Osaka — Mayor Toru Hashimoto caused a stir on twitter last month by refusing to stick to national laws about party promotions. The law, first enacted in 1950, states that in the 12 days before an election, candidates can’t display or mass-distribute campaign information other than via pre-approved posters and campaigns. It was first created to ensure fairness across parties, regardless of their campaign budget.
Because he was not running directly for the election, Hashimoto decided to opt out of the Japan Restoration Party’s request to members to stop updating their internet sites. He not only defied the rule, but also told his 907,000 followers that he thought the rule was absurd, unreasonable and stupid.

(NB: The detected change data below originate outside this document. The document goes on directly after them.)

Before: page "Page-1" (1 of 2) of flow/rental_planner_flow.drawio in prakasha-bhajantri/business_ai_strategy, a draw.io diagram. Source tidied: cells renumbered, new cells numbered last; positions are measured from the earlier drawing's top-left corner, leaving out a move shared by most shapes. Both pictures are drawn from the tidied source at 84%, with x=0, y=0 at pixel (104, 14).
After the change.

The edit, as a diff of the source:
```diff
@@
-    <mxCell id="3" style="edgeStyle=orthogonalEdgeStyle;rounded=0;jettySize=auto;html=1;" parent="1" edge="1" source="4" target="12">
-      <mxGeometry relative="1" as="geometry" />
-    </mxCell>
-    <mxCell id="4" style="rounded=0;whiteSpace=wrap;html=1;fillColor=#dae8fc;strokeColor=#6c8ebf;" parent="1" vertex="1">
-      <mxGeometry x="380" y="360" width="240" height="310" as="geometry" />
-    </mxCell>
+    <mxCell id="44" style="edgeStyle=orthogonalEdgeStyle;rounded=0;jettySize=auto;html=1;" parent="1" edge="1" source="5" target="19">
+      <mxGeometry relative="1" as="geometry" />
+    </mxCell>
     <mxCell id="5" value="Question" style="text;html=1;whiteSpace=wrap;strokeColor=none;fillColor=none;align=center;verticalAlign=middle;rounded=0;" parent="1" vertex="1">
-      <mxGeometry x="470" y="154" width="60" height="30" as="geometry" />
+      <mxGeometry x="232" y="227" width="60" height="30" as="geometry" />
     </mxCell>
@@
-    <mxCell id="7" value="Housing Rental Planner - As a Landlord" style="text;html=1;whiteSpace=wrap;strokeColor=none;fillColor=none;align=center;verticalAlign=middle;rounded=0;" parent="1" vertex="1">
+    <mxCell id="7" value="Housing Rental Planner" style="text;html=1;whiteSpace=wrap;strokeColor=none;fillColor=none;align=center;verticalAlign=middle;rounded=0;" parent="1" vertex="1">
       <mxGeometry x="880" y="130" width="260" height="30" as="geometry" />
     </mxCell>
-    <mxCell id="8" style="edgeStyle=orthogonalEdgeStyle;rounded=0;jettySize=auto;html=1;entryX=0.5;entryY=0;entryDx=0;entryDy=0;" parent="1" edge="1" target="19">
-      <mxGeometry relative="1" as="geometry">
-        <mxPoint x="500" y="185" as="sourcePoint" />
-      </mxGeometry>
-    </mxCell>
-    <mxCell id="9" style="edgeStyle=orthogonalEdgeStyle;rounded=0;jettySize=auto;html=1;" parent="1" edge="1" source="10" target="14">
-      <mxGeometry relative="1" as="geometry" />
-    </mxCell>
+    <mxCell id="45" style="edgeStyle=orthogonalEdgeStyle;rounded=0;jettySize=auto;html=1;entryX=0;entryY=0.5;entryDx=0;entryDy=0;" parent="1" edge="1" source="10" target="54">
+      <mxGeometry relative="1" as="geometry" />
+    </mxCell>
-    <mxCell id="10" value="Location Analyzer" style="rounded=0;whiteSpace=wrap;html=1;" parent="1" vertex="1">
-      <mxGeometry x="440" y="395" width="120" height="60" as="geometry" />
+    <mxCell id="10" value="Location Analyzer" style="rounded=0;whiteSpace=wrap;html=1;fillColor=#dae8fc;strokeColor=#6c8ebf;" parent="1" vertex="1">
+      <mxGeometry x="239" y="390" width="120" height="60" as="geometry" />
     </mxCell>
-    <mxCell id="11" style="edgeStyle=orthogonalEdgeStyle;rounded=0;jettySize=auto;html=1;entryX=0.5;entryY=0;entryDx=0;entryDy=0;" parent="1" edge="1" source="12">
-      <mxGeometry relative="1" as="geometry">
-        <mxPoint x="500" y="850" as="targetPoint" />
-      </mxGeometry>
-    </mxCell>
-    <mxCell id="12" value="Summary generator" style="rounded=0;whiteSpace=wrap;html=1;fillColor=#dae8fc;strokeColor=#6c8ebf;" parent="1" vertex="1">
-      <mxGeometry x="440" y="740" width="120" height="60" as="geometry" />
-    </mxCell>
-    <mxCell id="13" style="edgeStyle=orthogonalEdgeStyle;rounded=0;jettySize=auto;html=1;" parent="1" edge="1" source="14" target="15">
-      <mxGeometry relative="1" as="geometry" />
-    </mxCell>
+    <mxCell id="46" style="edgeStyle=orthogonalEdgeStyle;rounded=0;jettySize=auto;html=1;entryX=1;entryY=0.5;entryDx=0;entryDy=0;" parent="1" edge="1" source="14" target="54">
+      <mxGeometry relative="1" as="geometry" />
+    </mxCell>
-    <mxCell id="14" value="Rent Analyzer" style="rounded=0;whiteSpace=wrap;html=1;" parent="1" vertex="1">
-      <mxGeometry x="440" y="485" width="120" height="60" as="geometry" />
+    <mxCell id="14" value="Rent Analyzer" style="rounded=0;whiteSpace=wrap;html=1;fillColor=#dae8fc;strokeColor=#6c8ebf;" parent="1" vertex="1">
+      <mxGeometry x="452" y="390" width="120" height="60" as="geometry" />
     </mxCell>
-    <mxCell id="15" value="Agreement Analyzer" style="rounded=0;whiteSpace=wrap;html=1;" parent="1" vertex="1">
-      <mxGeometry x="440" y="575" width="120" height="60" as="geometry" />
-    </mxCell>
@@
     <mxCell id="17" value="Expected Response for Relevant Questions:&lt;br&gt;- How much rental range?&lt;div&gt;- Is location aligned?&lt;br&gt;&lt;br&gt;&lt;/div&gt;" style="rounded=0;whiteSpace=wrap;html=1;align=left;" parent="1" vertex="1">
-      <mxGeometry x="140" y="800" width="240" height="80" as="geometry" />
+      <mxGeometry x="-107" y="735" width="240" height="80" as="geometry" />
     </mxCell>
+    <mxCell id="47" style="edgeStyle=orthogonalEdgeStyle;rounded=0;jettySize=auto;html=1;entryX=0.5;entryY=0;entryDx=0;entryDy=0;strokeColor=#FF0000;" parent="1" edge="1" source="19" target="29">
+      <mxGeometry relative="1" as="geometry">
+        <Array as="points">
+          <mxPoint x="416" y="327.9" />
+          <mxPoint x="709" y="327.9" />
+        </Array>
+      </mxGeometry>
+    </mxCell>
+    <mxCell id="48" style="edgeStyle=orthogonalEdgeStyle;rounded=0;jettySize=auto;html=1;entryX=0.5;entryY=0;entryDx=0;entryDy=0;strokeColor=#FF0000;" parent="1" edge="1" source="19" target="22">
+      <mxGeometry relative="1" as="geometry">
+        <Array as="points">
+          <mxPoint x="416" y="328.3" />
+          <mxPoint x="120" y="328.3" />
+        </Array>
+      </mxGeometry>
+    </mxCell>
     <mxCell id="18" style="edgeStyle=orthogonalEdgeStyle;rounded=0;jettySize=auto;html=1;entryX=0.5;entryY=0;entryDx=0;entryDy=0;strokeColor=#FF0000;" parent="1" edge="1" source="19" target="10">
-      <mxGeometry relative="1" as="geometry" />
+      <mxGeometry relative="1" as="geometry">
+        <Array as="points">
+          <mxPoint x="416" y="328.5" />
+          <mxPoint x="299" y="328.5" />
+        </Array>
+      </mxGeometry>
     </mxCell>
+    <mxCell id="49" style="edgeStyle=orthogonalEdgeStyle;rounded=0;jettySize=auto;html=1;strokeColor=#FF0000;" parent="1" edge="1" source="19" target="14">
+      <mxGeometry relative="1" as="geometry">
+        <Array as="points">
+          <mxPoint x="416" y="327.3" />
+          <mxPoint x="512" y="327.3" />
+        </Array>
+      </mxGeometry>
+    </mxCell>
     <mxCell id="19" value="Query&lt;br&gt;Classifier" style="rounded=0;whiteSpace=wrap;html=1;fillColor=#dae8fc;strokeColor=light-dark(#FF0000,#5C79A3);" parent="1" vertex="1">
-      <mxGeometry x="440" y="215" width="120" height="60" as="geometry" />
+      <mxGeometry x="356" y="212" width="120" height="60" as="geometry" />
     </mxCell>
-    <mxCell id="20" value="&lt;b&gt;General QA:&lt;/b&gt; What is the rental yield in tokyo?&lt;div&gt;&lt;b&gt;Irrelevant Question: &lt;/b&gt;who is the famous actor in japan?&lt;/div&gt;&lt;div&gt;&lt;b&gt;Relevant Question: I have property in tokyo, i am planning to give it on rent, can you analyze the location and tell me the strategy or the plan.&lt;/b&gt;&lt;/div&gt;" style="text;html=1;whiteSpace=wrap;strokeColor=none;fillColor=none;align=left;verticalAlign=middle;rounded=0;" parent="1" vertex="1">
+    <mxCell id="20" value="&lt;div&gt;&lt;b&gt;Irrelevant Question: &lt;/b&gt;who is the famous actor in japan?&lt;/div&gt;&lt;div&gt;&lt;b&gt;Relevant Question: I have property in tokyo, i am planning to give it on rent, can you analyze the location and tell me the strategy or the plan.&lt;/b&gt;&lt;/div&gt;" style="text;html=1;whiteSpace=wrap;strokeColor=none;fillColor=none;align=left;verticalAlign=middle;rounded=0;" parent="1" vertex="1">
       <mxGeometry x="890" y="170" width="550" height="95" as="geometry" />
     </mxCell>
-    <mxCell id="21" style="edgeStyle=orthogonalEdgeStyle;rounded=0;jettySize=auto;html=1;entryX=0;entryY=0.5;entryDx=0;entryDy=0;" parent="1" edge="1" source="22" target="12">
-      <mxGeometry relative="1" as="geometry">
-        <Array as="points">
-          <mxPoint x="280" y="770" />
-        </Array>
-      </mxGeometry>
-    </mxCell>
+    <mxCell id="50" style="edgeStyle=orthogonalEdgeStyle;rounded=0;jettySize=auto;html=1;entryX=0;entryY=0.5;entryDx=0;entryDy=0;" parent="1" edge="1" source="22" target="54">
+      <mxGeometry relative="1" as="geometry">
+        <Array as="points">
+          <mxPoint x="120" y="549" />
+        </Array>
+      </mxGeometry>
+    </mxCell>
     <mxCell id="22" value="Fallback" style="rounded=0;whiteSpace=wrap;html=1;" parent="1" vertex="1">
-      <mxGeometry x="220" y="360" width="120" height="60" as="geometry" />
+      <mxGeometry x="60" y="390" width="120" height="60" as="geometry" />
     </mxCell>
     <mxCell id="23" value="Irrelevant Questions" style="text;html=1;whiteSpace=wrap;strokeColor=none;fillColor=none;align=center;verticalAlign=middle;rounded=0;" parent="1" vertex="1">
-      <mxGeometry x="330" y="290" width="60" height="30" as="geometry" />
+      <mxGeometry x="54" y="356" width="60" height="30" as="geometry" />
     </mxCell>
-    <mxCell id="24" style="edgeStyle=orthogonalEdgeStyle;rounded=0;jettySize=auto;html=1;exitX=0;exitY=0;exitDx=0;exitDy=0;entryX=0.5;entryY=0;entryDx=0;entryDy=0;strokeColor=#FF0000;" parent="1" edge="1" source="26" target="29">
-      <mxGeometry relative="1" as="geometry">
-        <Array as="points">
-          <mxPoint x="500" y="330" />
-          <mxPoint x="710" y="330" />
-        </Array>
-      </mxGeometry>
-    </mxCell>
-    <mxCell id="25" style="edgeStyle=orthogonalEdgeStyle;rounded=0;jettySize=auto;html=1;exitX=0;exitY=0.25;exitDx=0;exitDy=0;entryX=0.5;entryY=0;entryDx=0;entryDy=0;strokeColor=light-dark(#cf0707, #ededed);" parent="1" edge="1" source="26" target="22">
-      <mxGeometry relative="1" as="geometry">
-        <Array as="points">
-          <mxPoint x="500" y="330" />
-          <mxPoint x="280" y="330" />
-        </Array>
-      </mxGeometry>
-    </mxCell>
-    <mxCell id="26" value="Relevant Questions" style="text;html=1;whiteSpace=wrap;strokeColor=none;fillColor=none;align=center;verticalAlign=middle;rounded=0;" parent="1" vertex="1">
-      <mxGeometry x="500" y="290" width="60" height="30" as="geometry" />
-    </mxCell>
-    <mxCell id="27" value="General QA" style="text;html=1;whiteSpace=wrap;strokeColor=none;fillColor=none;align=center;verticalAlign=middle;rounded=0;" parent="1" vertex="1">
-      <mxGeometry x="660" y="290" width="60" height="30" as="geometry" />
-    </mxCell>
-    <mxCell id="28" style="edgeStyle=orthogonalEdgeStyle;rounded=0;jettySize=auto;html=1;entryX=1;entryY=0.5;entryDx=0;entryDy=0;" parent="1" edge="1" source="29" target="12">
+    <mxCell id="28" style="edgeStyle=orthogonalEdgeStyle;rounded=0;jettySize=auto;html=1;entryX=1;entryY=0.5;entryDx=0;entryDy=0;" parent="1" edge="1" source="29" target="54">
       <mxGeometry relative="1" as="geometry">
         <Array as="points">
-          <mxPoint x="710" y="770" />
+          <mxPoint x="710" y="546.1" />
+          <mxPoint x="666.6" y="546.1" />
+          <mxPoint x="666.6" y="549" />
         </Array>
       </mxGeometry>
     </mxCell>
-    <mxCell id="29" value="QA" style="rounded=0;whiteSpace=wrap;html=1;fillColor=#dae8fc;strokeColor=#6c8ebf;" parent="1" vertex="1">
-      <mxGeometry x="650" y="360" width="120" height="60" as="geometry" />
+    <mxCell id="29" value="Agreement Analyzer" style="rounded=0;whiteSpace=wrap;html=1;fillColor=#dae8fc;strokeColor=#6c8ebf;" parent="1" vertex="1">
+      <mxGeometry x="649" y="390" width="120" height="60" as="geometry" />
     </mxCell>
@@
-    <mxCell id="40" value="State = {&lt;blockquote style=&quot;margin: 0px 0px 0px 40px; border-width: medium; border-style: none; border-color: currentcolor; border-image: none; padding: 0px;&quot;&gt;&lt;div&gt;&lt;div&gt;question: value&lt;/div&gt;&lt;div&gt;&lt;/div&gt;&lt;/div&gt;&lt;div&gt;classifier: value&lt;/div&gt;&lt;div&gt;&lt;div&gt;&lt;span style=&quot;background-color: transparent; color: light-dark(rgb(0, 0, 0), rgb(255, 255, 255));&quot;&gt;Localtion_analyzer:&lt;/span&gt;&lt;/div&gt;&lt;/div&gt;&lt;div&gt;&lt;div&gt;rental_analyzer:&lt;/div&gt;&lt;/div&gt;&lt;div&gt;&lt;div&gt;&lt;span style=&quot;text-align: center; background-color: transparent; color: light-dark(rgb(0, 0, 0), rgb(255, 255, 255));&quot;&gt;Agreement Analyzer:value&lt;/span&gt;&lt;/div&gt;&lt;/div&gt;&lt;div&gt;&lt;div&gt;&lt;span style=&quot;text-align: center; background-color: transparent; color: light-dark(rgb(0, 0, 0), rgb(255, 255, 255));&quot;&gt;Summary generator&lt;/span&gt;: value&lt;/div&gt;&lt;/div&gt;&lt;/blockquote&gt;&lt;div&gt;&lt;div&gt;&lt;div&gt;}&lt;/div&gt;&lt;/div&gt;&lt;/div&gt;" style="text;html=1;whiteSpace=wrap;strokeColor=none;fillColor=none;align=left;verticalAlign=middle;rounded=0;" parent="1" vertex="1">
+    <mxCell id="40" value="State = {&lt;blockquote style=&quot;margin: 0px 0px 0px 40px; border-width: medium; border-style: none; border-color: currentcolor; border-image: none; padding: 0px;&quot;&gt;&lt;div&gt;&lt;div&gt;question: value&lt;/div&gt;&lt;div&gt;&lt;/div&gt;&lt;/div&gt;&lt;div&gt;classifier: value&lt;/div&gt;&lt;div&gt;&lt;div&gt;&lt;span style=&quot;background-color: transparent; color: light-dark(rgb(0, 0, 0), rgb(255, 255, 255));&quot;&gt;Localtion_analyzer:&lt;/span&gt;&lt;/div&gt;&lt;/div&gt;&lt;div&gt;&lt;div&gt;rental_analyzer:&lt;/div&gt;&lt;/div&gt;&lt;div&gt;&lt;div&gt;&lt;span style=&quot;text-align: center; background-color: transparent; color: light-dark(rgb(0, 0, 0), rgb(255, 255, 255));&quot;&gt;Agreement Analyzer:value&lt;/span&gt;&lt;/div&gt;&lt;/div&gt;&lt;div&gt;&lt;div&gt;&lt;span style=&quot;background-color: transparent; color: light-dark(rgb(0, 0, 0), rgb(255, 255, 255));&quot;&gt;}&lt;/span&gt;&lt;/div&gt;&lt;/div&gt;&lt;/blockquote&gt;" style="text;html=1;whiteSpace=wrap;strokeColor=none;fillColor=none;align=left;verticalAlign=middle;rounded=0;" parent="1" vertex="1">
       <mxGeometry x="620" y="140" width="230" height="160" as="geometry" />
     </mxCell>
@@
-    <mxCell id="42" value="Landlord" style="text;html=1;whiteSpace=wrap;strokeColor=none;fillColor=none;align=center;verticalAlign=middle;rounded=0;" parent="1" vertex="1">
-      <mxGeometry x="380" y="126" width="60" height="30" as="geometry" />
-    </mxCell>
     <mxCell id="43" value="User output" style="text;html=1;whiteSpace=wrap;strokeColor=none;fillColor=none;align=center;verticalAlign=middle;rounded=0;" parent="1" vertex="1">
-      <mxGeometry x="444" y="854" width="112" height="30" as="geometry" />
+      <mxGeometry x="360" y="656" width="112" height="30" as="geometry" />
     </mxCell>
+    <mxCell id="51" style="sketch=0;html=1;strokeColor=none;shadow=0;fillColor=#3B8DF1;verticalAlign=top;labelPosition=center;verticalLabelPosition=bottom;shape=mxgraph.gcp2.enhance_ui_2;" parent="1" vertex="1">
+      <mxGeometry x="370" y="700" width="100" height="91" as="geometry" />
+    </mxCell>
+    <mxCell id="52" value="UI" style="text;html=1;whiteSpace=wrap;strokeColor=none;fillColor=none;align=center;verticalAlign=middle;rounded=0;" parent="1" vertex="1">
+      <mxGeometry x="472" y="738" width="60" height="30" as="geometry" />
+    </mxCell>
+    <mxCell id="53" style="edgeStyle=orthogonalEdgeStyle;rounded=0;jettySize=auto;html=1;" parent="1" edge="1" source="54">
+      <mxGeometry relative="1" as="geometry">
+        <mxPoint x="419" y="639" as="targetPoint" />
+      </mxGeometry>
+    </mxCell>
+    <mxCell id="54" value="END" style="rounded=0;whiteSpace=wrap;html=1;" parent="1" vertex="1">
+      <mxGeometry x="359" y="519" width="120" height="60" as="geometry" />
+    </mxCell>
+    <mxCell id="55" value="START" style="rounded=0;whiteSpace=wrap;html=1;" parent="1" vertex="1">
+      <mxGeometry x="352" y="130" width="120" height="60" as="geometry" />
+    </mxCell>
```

“It’s been said that the established parties spent ¥35 billion on advertisements during the last election. In spite of this fact, my petty election campaign tweets are banned? What’s wrong with this Japan? This is something that the government should fix. But the government has been unable to lift this ban so far,” he tweeted angrily.